You can withdraw the money at any time before you turn 60.  However, you will lose the government bonus, the interest on this bonus and pay a 5% charge.

Savers who have already taken out a Help To Buy  will be able to move their money into a Lifetime Isa.  If they have both types of Isa, they will only be able to use the bonus from one of them to buy a home.

The Help to Buy Isa scheme, which is slightly less generous than the new Isa, is due to end in November 2019.



If you’re thinking of getting onto the property ladder, then as a first time buyer will now need a deposit of £33,000 on average.

The average deposit for a first time buyer has risen by 88% according to lender Halifax, and one in four first time buyers now borrow over 35 years.

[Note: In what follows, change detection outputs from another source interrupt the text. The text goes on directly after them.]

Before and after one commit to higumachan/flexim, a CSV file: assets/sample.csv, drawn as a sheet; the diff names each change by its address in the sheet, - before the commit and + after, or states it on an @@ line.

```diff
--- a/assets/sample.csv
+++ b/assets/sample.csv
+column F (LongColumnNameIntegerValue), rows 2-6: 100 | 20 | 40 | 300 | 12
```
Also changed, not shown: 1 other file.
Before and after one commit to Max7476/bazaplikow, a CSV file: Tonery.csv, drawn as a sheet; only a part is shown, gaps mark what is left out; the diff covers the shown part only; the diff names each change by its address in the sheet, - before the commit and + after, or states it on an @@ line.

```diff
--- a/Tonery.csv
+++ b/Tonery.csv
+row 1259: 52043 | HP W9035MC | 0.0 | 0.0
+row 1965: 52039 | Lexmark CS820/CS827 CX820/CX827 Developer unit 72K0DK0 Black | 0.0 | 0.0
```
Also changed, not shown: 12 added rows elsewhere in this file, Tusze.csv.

Halifax saw 26% of first time buyers take the 35-year option last year which means lower monthly payments for people so is seen as a popular choice.

Halifax have blamed higher house prices for the increasing size of deposits required by first time buyers and said that it marks the first annual decline recorded across the UK since 2011 and that the decline is partly due to lack of homes for buyers to choose from.

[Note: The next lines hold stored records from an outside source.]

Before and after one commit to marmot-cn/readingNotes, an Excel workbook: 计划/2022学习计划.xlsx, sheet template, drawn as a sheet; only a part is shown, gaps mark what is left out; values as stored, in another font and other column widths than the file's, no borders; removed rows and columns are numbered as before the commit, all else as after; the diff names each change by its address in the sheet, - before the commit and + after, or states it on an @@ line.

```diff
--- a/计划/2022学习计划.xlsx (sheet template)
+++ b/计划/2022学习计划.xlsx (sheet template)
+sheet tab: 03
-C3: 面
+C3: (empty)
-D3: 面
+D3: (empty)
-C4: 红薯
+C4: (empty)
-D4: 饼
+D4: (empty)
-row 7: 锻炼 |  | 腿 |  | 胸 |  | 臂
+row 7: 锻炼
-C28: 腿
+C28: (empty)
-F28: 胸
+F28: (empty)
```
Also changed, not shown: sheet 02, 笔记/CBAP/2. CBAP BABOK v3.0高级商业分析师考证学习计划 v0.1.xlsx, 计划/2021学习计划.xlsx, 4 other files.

This may all seem like depressing news for people looking to get their foot on the property ladder but not all is doom and gloom.  Here are some options that may help you out.

  • Help to Buy Isa – available from various banks and building society’s.  These tax free saving accounts offer interest rates op up to 4% plus a 25% bonus from the Government worth up to £3000.
  • Help to Buy Equity Loan – for new-build homes where you could borrow 20% of the purchase price from the Government.  You would need a 5% deposit and a 75% mortgage to make up the rest.
  • Right to Buy – if you a council tenant the Right to Buy scheme could help you to buy the home you rent.
  • Starter Homes – if your a first time buyer the upcoming  Starter Homes scheme could help you to buy a new-build home with a 20% discount.
  • Right to Aquire – if your a housing association tenant you could be eligible to buy the home you rent with a discount.
  • Shared Ownership – if you can’t quite afford to buy 100% of your home, you could buy a share of it instead and pay rent for the rest.

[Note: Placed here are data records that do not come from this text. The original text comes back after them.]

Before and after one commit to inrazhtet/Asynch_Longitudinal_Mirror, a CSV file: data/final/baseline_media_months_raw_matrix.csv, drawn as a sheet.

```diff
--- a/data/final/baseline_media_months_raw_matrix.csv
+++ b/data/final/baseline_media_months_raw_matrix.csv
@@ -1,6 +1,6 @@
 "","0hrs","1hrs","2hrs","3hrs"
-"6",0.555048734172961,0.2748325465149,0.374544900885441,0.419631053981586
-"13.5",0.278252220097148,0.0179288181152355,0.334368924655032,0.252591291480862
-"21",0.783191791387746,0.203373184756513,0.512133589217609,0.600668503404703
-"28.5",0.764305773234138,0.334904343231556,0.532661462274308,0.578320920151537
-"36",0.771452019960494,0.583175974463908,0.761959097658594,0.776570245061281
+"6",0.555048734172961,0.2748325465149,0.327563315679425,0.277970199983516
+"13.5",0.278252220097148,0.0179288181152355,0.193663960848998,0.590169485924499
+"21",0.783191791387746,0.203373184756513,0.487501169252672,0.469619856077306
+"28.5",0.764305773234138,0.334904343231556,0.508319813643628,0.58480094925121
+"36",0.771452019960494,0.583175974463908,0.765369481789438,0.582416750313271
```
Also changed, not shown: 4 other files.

UK house prices rose by 9.5% in the year to December, according to lender Halifax.  This makes it the fastest annual increase in nine years and also seems to give us more confirmation that homes in the UK are unaffordable.

According to Halifax in the last month, prices went up by 1.7% bringing the average house for sale signsprice to £208,286, but there are signs that the pace of price growth is softening slightly with the Royal Institute of Chartered Surveyors figures showing that the supply of homes is at a record low.

Prime Minister David Cameron said the government plans to spend £1.2bn preparing former industrial sites for house building as part of an effort to bring down the cost of home ownership for young people.

This policy will deliver 30,000 cheaper homes over the next five years, with the government saying that work has already started on more than half of  these homes.